  7. Pre-Trial
  8. Jury/Bench Trial**
  9. Sentencing

* Arraignment is a procedure at which the charges are read to the accused in open court.

**A bench trial is a trial in front of a judge without a jury.

Driver License Appeals

If a license is suspended or revoked, the person can schedule a hearing before the DLAD (Drivers License Appeal Department), and make an appeal to get their license back. The DLAD is the prosecution wing of the Secretary of State.

If the DLAD appeal is refused, the next step is to appeal to the circuit court. The court may give the person’s license back if the person can show hardship. An example of hardship is if the person is the sole wage earner of the family and needs to drive to work. Sometimes a revoked license will be given back, but with restrictions.

It is highly recommended to have an attorney with you for an appeal.

Criminal Investigation

Prior to being charged with a felony, a person may be contacted by the local law enforcement investigating the crime. Note: If you are contacted by a local law enforcement agency for questioning, we strongly suggest that you contact an attorney right away as you may be the target of the investigation. You should not speak to the law enforcement agency without your own attorney present at the meeting.

Probation Violations

Probation violations are separate crimes. Any violation of the terms of your probation can be considered a crime. For example, a person with an OWI conviction might be on probation for one year and is not allowed to drink alcohol during that time.

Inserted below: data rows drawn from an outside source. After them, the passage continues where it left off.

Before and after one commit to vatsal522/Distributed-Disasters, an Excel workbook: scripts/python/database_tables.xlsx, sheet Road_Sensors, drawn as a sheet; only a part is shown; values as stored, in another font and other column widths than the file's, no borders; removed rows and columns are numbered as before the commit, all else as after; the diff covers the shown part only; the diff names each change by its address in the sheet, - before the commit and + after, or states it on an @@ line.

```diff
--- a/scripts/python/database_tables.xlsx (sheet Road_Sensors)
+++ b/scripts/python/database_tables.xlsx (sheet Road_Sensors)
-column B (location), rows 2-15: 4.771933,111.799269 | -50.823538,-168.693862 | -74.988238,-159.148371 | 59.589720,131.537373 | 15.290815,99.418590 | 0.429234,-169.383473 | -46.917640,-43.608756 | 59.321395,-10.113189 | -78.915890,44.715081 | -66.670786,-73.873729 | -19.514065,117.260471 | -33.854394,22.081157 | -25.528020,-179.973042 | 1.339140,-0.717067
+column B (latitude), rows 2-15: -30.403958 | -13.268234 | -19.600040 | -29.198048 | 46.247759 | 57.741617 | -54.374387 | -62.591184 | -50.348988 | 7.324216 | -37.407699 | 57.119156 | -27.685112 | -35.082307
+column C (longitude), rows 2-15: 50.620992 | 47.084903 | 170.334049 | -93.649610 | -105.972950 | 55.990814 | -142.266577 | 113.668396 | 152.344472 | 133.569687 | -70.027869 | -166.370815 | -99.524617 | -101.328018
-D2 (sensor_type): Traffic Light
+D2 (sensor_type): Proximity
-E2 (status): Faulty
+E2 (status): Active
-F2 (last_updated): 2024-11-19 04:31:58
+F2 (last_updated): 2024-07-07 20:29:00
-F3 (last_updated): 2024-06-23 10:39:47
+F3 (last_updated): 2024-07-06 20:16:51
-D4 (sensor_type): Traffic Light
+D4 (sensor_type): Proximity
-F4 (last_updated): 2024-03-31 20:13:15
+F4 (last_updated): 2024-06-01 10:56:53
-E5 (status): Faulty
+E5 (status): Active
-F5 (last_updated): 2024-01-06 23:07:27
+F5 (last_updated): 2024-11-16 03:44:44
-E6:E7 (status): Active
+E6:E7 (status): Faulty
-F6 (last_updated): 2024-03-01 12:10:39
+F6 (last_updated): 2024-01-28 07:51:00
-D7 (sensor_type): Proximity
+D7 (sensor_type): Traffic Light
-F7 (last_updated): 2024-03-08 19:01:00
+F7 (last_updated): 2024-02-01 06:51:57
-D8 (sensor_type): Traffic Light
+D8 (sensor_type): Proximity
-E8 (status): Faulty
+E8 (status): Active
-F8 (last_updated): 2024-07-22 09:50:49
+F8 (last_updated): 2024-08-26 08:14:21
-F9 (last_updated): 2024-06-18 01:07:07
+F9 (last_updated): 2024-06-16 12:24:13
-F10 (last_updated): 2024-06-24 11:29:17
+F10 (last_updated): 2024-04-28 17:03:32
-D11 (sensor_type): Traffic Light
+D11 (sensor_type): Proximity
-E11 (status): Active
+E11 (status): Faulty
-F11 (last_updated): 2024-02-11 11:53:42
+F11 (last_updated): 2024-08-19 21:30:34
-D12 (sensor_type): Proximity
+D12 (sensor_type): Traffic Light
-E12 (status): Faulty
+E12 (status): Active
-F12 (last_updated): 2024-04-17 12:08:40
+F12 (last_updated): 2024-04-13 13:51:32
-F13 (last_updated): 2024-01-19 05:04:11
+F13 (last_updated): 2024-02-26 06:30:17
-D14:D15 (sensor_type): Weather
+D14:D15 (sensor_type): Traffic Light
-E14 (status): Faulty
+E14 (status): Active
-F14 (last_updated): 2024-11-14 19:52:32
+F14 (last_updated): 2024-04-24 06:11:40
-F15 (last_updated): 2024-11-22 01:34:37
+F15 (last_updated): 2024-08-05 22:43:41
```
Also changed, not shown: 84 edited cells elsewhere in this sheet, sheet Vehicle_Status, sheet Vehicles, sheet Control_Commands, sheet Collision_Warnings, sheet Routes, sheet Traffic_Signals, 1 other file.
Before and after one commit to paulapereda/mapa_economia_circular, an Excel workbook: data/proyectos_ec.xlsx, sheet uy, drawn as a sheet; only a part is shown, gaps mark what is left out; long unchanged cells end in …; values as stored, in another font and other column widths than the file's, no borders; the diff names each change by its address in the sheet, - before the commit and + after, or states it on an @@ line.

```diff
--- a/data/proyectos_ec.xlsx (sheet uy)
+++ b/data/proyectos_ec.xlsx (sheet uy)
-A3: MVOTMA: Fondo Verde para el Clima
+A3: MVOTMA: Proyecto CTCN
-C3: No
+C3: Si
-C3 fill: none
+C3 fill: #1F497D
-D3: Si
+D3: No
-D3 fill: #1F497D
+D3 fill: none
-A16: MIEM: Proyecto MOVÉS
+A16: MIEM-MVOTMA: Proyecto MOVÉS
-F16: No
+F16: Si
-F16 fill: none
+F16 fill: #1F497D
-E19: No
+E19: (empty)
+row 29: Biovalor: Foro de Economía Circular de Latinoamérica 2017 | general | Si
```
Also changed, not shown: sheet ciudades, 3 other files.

If, during the probation period, the person who is on probation is pulled over for another drunk driving offense, there might be a new charge for OWI 2nd offense. In addition, the person may have violated their probation in the OWI 1st offense case, and they would then be charged with a probation violation as an additional crime, and could be sanctioned to jail or any other penalty that the court deems appropriate.